Cruise Tourism,an Emerging Superpower in India

In India, international cruising as a
holiday concept began in the early
1990s, when TIRUN Travel Marketing
(then Discover the World Marketing)
started representing Royal Caribbean
Cruises Ltd. in the country in 1993.
A year later, Star Cruises set its eyes
on India, and started marketing their
ships through the PSA (Preferred Sales Agent)
network. However, realising the potential that
India offers for cruise tourism, Star Cruises set
up its first office in India in 1999 in Mumbai.
Star Cruises is a contemporary brand of Genting
Cruise Lines.

In 2006, Star Cruises homeported SuperStar
Libra in Mumbai for the October 2006 to March
2007 season.

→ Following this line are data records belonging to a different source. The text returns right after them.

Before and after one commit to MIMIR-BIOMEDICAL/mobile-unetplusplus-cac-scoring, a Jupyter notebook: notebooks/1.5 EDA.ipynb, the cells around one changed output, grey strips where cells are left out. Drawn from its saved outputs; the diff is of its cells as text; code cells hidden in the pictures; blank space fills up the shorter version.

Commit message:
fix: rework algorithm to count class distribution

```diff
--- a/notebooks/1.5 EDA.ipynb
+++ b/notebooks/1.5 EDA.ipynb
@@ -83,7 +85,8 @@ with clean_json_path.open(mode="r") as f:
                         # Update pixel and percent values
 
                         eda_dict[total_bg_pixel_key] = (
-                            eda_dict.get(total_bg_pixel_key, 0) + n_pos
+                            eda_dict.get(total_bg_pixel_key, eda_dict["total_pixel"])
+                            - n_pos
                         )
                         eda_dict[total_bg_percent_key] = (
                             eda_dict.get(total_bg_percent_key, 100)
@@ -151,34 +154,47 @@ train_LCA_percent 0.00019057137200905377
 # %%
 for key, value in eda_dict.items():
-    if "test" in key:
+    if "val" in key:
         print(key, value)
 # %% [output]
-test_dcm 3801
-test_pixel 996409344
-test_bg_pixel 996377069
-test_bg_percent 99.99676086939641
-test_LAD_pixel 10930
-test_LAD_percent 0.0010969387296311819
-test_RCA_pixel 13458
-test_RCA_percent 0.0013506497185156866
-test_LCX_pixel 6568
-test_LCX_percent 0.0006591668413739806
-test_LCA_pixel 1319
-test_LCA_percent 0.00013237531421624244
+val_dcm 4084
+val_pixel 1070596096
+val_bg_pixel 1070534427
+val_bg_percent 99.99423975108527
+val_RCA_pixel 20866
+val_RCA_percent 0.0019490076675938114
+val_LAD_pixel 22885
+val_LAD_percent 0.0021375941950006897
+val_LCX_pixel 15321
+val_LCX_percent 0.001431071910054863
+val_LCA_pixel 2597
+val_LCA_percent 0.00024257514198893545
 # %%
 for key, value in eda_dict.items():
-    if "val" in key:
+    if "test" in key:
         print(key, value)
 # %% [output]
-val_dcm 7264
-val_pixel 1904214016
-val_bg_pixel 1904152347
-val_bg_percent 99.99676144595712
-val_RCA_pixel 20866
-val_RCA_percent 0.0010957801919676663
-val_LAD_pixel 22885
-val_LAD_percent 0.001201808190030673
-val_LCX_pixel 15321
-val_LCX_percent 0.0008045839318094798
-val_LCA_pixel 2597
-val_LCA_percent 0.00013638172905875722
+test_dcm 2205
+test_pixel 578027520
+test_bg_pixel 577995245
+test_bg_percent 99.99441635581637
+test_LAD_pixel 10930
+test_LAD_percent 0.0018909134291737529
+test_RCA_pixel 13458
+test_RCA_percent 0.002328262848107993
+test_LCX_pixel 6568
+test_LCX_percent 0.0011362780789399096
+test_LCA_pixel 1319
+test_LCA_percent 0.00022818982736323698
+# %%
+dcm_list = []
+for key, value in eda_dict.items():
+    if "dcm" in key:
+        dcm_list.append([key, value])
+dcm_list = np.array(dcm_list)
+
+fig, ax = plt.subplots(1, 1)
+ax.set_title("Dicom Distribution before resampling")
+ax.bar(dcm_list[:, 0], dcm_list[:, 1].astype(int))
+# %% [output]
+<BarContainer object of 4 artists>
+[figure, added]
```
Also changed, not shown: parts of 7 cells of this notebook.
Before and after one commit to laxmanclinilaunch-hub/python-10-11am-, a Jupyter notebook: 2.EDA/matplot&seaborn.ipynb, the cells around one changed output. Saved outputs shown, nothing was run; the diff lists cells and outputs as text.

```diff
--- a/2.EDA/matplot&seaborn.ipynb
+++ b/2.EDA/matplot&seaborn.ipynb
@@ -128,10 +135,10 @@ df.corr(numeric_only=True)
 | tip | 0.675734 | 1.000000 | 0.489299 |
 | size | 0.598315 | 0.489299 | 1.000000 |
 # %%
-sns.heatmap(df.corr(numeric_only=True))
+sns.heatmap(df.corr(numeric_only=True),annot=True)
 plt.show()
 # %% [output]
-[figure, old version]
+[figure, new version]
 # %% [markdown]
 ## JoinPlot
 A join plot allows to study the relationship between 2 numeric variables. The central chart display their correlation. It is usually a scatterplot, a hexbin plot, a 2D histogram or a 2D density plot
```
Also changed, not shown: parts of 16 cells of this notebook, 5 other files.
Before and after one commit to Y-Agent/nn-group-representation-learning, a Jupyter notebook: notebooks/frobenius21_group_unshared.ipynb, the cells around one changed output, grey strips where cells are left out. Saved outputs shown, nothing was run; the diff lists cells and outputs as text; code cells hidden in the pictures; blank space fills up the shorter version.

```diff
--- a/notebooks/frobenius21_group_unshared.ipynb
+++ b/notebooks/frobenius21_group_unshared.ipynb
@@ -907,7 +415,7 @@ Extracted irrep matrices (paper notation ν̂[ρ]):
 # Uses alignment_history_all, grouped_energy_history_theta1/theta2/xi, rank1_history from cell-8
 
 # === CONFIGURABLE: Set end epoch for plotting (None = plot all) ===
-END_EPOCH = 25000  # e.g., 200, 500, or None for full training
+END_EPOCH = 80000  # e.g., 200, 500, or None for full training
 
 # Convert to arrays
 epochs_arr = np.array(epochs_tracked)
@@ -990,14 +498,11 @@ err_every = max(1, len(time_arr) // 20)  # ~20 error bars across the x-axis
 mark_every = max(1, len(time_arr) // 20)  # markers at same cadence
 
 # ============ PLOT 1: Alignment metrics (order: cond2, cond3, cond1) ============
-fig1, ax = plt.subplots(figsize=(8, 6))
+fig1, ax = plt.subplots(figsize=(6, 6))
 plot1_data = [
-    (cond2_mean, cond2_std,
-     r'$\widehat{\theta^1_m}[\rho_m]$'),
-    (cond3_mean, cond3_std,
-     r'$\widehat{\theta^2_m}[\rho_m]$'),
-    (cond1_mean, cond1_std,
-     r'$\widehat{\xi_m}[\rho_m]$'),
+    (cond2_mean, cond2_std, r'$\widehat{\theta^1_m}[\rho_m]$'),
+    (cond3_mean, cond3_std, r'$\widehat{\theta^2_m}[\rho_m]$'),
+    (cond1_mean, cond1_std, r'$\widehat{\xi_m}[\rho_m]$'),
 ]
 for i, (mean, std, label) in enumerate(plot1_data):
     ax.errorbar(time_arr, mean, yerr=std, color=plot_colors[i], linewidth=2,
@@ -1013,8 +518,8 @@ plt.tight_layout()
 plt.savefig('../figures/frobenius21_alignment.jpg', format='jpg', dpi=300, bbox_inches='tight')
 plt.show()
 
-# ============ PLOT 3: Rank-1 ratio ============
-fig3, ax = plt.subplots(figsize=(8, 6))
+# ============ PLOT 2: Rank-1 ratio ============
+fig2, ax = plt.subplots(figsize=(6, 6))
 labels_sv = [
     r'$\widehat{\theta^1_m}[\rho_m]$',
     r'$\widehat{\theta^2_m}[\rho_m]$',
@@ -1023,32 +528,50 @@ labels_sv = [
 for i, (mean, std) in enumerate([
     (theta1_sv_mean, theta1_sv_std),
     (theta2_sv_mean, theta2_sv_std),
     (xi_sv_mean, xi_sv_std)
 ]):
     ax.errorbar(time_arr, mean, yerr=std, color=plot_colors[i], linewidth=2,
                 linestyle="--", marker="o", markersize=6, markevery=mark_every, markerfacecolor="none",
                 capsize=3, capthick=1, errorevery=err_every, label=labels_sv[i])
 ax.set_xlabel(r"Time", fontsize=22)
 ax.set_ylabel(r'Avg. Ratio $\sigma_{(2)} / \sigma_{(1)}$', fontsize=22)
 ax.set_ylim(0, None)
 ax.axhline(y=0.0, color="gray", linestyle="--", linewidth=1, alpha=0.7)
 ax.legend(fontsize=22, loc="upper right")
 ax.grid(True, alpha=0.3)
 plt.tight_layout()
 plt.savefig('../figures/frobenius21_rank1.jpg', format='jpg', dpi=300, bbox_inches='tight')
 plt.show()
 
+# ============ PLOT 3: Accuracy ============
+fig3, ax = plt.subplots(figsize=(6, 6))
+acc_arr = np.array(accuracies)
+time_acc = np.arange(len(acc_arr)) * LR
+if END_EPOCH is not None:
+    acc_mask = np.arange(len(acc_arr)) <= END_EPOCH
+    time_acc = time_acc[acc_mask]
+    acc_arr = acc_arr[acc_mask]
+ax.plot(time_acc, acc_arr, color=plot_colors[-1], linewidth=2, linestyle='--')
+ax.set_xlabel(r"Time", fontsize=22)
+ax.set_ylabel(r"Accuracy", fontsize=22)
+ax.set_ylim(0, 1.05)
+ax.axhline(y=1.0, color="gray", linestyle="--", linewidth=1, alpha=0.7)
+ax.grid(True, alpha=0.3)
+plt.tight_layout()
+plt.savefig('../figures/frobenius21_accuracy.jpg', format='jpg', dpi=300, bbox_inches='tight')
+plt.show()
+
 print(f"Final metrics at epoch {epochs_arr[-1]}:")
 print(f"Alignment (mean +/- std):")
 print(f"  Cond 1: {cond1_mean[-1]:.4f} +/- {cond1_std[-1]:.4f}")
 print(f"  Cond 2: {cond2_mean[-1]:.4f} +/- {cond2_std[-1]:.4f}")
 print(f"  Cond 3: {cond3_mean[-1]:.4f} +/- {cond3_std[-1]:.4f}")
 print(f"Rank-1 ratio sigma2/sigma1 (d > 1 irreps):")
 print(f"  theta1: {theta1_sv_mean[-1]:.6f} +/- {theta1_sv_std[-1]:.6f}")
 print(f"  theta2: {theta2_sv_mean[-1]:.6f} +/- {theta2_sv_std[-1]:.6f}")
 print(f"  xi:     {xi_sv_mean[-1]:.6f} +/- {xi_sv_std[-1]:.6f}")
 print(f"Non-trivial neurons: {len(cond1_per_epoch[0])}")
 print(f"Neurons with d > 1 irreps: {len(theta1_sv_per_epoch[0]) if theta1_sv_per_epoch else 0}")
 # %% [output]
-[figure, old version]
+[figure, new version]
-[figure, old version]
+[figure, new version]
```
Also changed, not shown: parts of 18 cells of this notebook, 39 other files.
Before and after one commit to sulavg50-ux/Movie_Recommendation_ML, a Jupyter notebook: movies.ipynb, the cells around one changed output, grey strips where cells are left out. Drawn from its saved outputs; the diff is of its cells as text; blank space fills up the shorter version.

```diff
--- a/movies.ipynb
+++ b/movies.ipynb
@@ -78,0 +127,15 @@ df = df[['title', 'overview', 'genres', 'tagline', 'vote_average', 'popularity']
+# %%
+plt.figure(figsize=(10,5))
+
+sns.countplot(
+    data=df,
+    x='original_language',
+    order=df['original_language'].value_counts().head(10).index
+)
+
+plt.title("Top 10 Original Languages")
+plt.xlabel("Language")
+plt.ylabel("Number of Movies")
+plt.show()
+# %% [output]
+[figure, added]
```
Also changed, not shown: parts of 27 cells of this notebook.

The ship sailed from Mumbai to
Lakshadweep and Mumbai to Goa with fourand
three-night itineraries, respectively. Also,
the ship offered one-night cruising on the high
seas during weekends from Mumbai. In the first
season of 2006-2007, nearly 40,000 passengers
cruised on these sailings, while the number
doubled to approximately 81,000 passengers
during the second season of 2007-2008. However,
it is believed that unfavourable government
policies forced Star Cruises to withdraw the ship
from the Indian waters in 2008.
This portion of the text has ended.